Many distilleries offer tours to visitors to show the curious how their favourite drink is made first-hand, and there are now specialist trips taking sightseers around the major centres of whisky production. Scotland is divided into five whisky-producing regions, each with its own style and its share of devotees. Speyside, on the banks of the River Spey in Moray, was once considered part of the Highland region, but due to the distinctive character of its whiskies, and its profusion of distilleries (almost half of all Scotland's distilleries), it is now recognised as a separate region. With its concentration of whisky heritage, and as home to such major brands as Glenfiddich, The Glenlivet and The Macallan, Speyside is a major centre of whisky tourism in Scotland.
The Isle of Islay is also afforded status as a region unto itself: in its mere 240 square miles, it is home to eight well-known distilleries (a ninth, Kilchoman, began production in 2005, the first new distillery on the island in over a century, but has not yet begun selling its product). Campbeltown, the Isle of Arran and the Mull of Kintyre, is home to three malt whisky distilleries, and the Highland region (sometimes subdivided into Highland malts and Island malts) produces many of the more well-known malt whiskies such as Glenmorangie and Dalwhinnie. Only three malt whisky distilleries remain in the Lowland region, where the whisky is traditionally produced by a triple-, rather than double-distillation method.
The Scottish Malt Whisky Trail takes visitors on a tour of some of the most important centres of whisky production, and the traditional crafts associated with the industry. Centred on the Speyside region, whisky lovers can visit working and historic distilleries, see the art of the cooper (barrel-maker), and of course get a chance to enjoy some of the finished product with old and new friends in the convivial atmosphere of a Highland pub.
Buoyed by the large and growing international market for Scotch whisky, the industry is adapting its traditional values for the modern world. New markets are opening up, and new generations of drinkers are learning to love the malt. In Germany, traditionally a nation of beer and wine drinkers, Scotch whisky is experiencing a surge of popularity among the young. Scotch is now the fashionable drink to be seen with in Germany's restaurants and bars, having overtaken French cognac as the most popular premium spirit. A whole industry has sprung up importing whisky by the cask from Scotland and blending and bottling it in Germany to suit the local palate.
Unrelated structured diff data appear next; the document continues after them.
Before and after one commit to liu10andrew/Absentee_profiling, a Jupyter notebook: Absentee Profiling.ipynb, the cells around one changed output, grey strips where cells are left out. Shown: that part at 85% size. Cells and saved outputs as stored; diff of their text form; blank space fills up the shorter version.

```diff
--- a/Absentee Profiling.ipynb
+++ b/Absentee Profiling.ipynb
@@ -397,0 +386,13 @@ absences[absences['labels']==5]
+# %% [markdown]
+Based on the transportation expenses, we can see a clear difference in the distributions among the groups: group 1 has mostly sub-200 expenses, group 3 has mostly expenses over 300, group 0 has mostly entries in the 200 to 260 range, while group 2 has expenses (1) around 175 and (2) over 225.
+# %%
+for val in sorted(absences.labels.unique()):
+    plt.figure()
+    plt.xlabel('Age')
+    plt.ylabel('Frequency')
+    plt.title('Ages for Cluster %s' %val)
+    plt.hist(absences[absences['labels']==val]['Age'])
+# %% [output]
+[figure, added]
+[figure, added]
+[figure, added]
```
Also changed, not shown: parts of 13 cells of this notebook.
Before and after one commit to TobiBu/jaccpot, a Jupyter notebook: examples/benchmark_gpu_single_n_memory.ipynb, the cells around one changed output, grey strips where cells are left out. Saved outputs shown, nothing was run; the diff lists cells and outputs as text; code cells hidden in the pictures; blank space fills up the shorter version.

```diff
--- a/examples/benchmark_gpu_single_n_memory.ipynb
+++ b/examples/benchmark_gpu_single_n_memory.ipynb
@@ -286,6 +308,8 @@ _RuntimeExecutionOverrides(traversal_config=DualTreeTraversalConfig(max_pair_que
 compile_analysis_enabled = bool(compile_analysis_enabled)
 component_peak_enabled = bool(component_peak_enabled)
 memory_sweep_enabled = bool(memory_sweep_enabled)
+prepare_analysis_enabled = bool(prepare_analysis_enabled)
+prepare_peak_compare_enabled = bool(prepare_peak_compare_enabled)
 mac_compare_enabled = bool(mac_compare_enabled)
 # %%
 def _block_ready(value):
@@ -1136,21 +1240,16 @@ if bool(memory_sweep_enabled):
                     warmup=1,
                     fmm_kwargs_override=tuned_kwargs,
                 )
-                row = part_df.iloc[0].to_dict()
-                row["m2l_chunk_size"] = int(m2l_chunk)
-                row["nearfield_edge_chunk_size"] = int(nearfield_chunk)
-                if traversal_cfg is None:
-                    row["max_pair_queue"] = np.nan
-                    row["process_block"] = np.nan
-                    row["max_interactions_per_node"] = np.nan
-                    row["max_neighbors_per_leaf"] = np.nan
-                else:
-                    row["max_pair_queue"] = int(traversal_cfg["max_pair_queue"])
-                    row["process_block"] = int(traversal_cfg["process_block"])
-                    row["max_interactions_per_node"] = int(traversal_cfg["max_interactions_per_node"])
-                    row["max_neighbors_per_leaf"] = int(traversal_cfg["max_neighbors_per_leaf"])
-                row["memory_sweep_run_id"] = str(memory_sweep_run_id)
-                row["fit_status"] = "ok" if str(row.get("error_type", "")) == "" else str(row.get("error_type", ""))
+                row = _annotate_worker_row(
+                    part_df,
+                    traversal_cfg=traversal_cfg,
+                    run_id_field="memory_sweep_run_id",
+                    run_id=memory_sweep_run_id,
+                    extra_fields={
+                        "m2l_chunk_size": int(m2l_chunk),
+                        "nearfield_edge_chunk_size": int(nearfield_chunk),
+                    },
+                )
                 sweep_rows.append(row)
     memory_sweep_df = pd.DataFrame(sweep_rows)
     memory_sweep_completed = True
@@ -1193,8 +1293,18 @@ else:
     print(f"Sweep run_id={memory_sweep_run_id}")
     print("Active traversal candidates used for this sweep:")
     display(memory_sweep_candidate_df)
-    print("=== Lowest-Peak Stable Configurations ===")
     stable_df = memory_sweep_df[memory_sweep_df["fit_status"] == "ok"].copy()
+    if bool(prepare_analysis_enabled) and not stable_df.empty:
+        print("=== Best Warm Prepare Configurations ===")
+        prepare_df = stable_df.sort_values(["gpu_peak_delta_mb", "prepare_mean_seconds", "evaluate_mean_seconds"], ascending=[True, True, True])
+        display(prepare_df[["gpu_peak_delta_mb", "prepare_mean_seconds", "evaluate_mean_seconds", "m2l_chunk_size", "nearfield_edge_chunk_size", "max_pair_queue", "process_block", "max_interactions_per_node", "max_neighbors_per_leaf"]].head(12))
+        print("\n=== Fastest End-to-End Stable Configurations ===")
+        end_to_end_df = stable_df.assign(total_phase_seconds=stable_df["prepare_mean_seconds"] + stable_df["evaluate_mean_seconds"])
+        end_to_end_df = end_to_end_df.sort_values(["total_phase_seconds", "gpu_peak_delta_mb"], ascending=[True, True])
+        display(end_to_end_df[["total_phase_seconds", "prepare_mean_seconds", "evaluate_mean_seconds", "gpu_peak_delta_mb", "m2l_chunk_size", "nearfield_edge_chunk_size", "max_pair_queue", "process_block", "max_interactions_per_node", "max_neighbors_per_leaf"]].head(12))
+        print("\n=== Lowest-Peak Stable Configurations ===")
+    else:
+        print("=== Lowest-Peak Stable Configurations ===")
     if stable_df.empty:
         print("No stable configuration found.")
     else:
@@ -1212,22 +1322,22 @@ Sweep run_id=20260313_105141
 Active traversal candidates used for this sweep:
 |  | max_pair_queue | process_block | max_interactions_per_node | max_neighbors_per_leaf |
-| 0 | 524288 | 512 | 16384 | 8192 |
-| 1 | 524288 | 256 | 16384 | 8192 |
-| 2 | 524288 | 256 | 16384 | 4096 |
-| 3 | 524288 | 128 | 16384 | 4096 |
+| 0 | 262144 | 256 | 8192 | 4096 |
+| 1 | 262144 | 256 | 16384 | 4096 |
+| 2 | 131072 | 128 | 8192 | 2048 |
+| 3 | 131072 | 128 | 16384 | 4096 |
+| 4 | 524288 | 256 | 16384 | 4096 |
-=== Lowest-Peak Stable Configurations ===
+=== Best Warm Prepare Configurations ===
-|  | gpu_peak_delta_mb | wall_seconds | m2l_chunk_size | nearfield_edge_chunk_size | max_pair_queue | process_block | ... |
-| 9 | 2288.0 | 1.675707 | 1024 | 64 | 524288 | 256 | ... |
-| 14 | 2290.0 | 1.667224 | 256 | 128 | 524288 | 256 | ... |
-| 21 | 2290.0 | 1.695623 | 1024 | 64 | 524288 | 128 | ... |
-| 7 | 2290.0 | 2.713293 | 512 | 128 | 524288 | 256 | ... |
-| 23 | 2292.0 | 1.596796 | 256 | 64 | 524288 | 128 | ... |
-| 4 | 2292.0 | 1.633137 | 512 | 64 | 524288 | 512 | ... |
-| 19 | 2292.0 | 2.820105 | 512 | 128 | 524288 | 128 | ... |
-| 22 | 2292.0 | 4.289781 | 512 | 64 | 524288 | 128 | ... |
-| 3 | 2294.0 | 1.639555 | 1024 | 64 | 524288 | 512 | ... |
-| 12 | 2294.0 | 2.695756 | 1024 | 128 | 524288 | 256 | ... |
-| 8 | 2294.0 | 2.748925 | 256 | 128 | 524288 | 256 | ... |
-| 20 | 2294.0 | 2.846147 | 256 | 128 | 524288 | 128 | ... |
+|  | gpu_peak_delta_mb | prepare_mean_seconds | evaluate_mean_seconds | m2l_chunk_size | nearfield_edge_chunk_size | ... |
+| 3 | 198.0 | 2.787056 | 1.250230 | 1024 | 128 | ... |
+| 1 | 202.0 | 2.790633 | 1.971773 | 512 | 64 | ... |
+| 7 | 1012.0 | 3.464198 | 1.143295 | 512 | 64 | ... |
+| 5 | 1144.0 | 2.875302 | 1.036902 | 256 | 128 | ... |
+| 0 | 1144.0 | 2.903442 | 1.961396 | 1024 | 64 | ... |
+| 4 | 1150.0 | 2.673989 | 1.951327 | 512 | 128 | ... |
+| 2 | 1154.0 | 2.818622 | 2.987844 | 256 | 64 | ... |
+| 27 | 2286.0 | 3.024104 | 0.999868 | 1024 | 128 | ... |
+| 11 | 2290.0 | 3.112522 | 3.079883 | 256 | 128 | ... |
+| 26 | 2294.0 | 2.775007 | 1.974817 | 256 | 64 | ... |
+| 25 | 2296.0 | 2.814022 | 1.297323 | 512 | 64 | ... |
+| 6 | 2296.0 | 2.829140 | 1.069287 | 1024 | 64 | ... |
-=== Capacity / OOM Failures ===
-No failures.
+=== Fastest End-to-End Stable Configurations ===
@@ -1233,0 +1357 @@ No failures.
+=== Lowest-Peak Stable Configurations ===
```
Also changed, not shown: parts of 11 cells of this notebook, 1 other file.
Lars "Jack" Wiebers, from the former East Germany, began importing whisky after developing a taste for it on holiday in Greece. "The standard whiskies from the distilleries are usually made by mixing whiskies from various casks to get consistency," Wiebers said. "With an independent bottling, you often get the pure taste of a whisky from one single barrel.", he told German website Deutsche Welle.
With a bright future of growing sales abroad, and increasing interest from visitors in whisky production at home, Scotland's whisky industry has a bright future to look forward to.